Deciding which mulcher should be used is a matter of the number and size of standing trees need to be cut and the slope. Mulching of larger pieces, greater than 3 inches in diameter, should be minimized to retain coarse woody debris and to optimize efficiency.
There are certain treatment factors that can affect the cost of treatments. Some key things to consider are:
Applications of forestry mulching
Right-of-way clearing and maintenance: Forestry mulching is used in the right-of-way clearing and maintenance for roads, highways, pipelines, and other service lines. This process often requires complete removal of standing trees, stumps, and vegetation.
Land clearing: Forestry mulchers can be used in commercial and residential land clearing projects such as site preparation and development, cutting and clearing brush, nature and recreational trail and seismic exploration.
Wetlands and riparian habitat conservation: Forestry mulching has become popular among nonprofit riparian conservation organizations, government agencies, hunt clubs, and private landowners in attempts to maintain habitats for pheasants, doves, elk, deer, and various other animals. Maintaining an animal habitat encompasses several different aspects: food, water, shelter, and space, and there are many products that can help reclaim and maintain wildlife habitats for these animals.
- Food: Forestry mulchers and forestry mowers are often used for removing underbrush and invasive species, such as buckthorn and multiflora rose, to allow the rejuvenation of grasses and other eating sources.
- Water: Forestry mulchers and tree shears can be used to restore water source access that has been blocked due to tree and understory growth, allowing animals to access the water.

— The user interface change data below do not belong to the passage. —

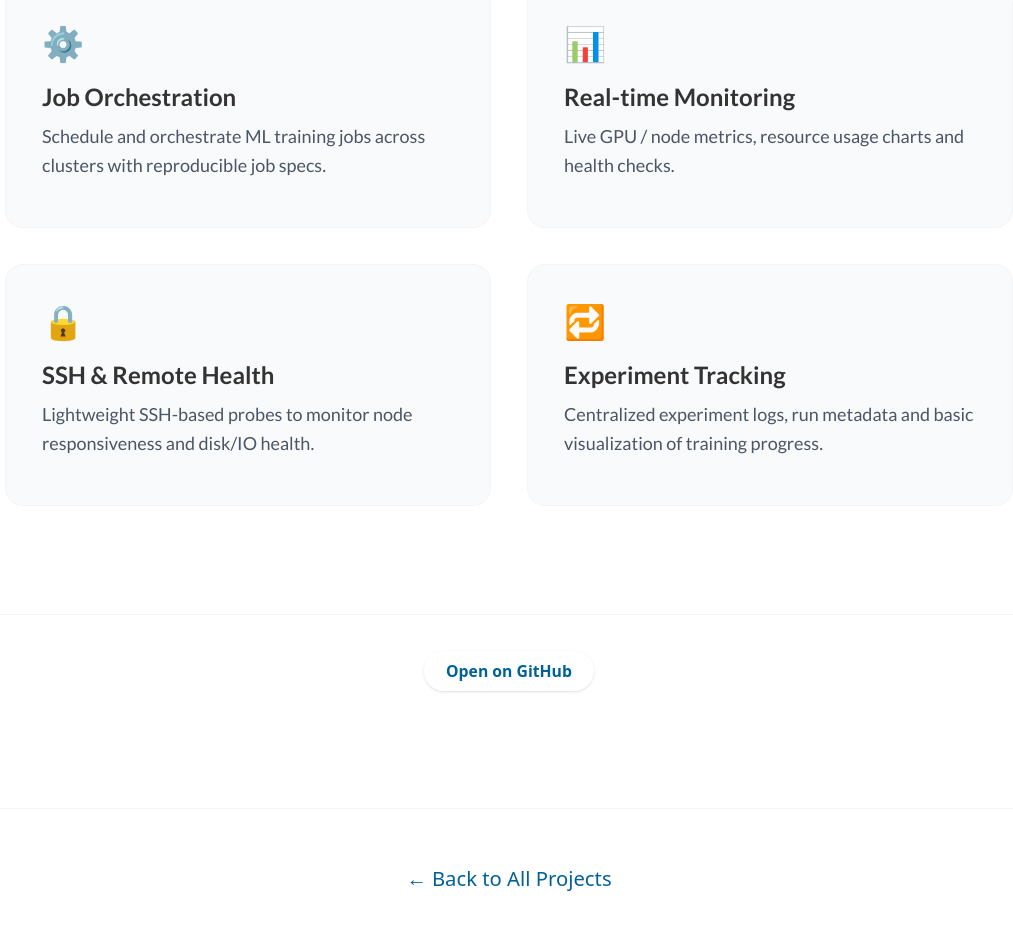
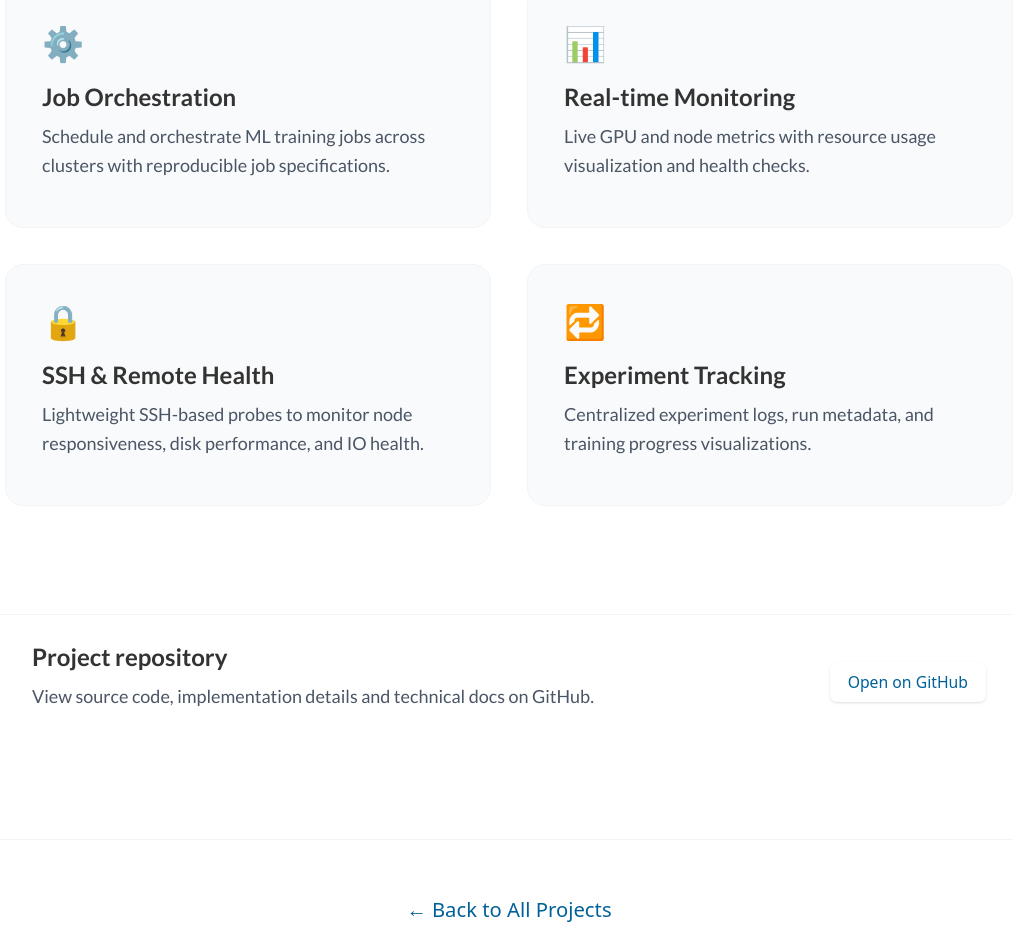
Before and after one commit to bartelt-lab/bartelt-lab.github.io, a React (Vite) app: page /core-team-projects/neurocore in a window 1280 px wide. Shown: the part 1240-2186 px from the top of the page, without its empty margins (131-1144 px from the left). Built offline with nearby package versions, Linux system fonts and the light colour scheme.

Commit message:
style(projects): compact project-repo callouts; reduce whitespace and align GitHub buttons

```diff
--- a/src/pages/projects/NeuroCoreProject.jsx
+++ b/src/pages/projects/NeuroCoreProject.jsx
@@ -3,10 +3,30 @@ import assetUrl from '../../utils/assetUrl';
 
 const NeuroCoreProject = () => {
     const features = [
-        { icon: "⚙️", title: "Job Orchestration", description: "Schedule and orchestrate ML training jobs across clusters with reproducible job specs." },
-        { icon: "📊", title: "Real-time Monitoring", description: "Live GPU / node metrics, resource usage charts and health checks." },
-        { icon: "🔒", title: "SSH & Remote Health", description: "Lightweight SSH-based probes to monitor node responsiveness and disk/IO health." },
-        { icon: "🔁", title: "Experiment Tracking", description: "Centralized experiment logs, run metadata and basic visualization of training progress." }
+        {
+            icon: "⚙️",
+            title: "Job Orchestration",
+            description:
+                "Schedule and orchestrate ML training jobs across clusters with reproducible job specifications."
+        },
+        {
+            icon: "📊",
+            title: "Real-time Monitoring",
+            description:
+                "Live GPU and node metrics with resource usage visualization and health checks."
+        },
+        {
+            icon: "🔒",
+            title: "SSH & Remote Health",
+            description:
+                "Lightweight SSH-based probes to monitor node responsiveness, disk performance, and IO health."
+        },
+        {
+            icon: "🔁",
+            title: "Experiment Tracking",
+            description:
+                "Centralized experiment logs, run metadata, and training progress visualizations."
+        }
     ];
 
     return (
@@ -17,26 +37,30 @@ const NeuroCoreProject = () => {
             tags={["MLOps", "Monitoring"]}
             heroVideo={assetUrl('/assets/videos/NeuroCore_demo.mp4')}
             heroImage={assetUrl('/assets/images/NeuroCore/neurocore-dashboard.svg')}
-            overview="A dashboard for orchestrating machine learning training jobs, monitoring GPU and node health via SSH, and visualizing real-time performance analytics across compute clusters."
+            overview="NeuroCore is a unified dashboard designed to orchestrate machine learning workloads, monitor GPU and node health through SSH-based probes, and provide real-time analytics across distributed compute clusters."
             features={features}
             showEvalSection={false}
         >
-            {/* Demo video + repo link */}
-            <div className="py-6 border-t border-gray-100">
-                <div className="max-w-3xl mx-auto">
+            {/* Compact repository callout */}
+            <section className="py-6 border-t border-gray-100">
+                <div className="max-w-4xl mx-auto px-6 flex items-center justify-between gap-6">
+                    <div>
+                        <h3 className="text-lg font-semibold text-gray-900">Project repository</h3>
+                        <p className="mt-1 text-gray-600 text-sm">View source code, implementation details and technical docs on GitHub.</p>
+                    </div>
 
-                    <div className="flex justify-center mt-2">
+                    <div className="shrink-0">
                         <a
                             href="https://github.com/davszi/NeuroCore.git"
                             target="_blank"
                             rel="noopener noreferrer"
-                            className="inline-flex items-center gap-2 px-5 py-2 text-sm bg-gray-900 text-white rounded-full font-semibold hover:bg-black transition-colors shadow-sm"
+                            className="inline-flex items-center gap-2 px-4 py-2 text-sm font-medium bg-gray-900 text-white rounded-md shadow-sm hover:shadow-md hover:bg-black transition-all duration-150"
                         >
                             Open on GitHub
                         </a>
                     </div>
                 </div>
-            </div>
+            </section>
         </ProjectLayout>
     );
 };
--- a/src/pages/projects/StrategoProject.jsx
+++ b/src/pages/projects/StrategoProject.jsx
@@ -20,20 +20,25 @@ const StrategoProject = () => {
             features={features}
             showEvalSection={false}
         >
-            <div className="py-12 border-t border-gray-100">
-                <div className="max-w-3xl mx-auto text-center">
-                    <img src={assetUrl('/assets/images/stratego/stratego-poster.svg')} alt="Stratego poster" className="w-full rounded-2xl shadow-2xl border border-gray-100 mb-6" />
+            <div className="py-6 border-t border-gray-100">
+                <div className="max-w-4xl mx-auto px-6 flex flex-col md:flex-row items-center md:items-start gap-6">
+                    <div className="md:w-2/3">
+                        <img src={assetUrl('/assets/images/stratego/stratego-poster.svg')} alt="Stratego poster" className="w-full rounded-2xl shadow-2xl border border-gray-100" />
+                    </div>
+
+                    <div className="md:w-1/3 flex flex-col items-start gap-4">
+                        <h3 className="text-lg font-semibold text-gray-900">Project repository</h3>
+                        <p className="text-gray-600 text-sm">Source, evaluation harness and visualizers available on GitHub.</p>
 
                         <a
                             href="https://github.com/davszi/Stratego.git"
                             target="_blank"
                             rel="noopener noreferrer"
-                        className="inline-flex items-center gap-2 px-6 py-3 bg-gray-900 text-white rounded-full font-semibold hover:bg-black transition-colors"
+                            className="inline-flex items-center gap-2 px-4 py-2 text-sm font-medium bg-gray-900 text-white rounded-md shadow-sm hover:shadow-md hover:bg-black transition-all duration-150"
                         >
                             Open on GitHub
                         </a>
-
-                    <p className="text-gray-500 text-sm mt-4">Repository, evaluation harness and visualizers on GitHub.</p>
+                    </div>
                 </div>
             </div>
         </ProjectLayout>
```
Lines whose indentation alone changed are shown as unchanged.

- Shelter and space: Mulching can remove invasive underbrush that prevents the growth of the grasses required by certain animals for shelter, breeding, escaping the summer heat, and protecting themselves from cold temperatures.
Invasive species control
Some common invasive plants such as tamarisk (salt cedar), Pinyon-juniper (pj), Russian olive, Juniperus virginiana, buckthorn, and multiflora rose can invade a natural habitat, soak up a tremendous amount of ground water, and need to be removed to reestablish the native habitat or to preserve the water table. Invasive insects such as pine beetles can also devastate forests, leaving behind rotting trees with diminishing timber value and that may become falling hazards if they lose their ability to stand up against wind.
Wildfire prevention and management
- Proactive mulching: Mulching reduces the potential for wildfires by eliminating small leafy plants, fallen or rotten trees, and other fuel sources. If left untreated, these fuel loads increase potential for fire, increase the heat intensity, and serve as fire ladders that enable fire to elevate quickly to the tops of trees which is where a fire can spread most quickly. Mulching can also be used to create a coarse grind finish that can create a more ideal controlled burn.
- Reactive mulching: In addition to proactive thinning of vegetation to mitigate fire fuels, forestry mulching can be used for reactive cutting of lines on active fires. Larger forestry mulchers leave minimal cleanup requirements and can help reduce the overall costs of active fire mitigation.
- Cleanup: After the fire is out and cleanup efforts are under way, tracked forestry mulching machines, mulching attachments, and an excavator with a mulching attachment can provide a top layer of mulch to prevent soil erosion on slopes and minimize water pollution.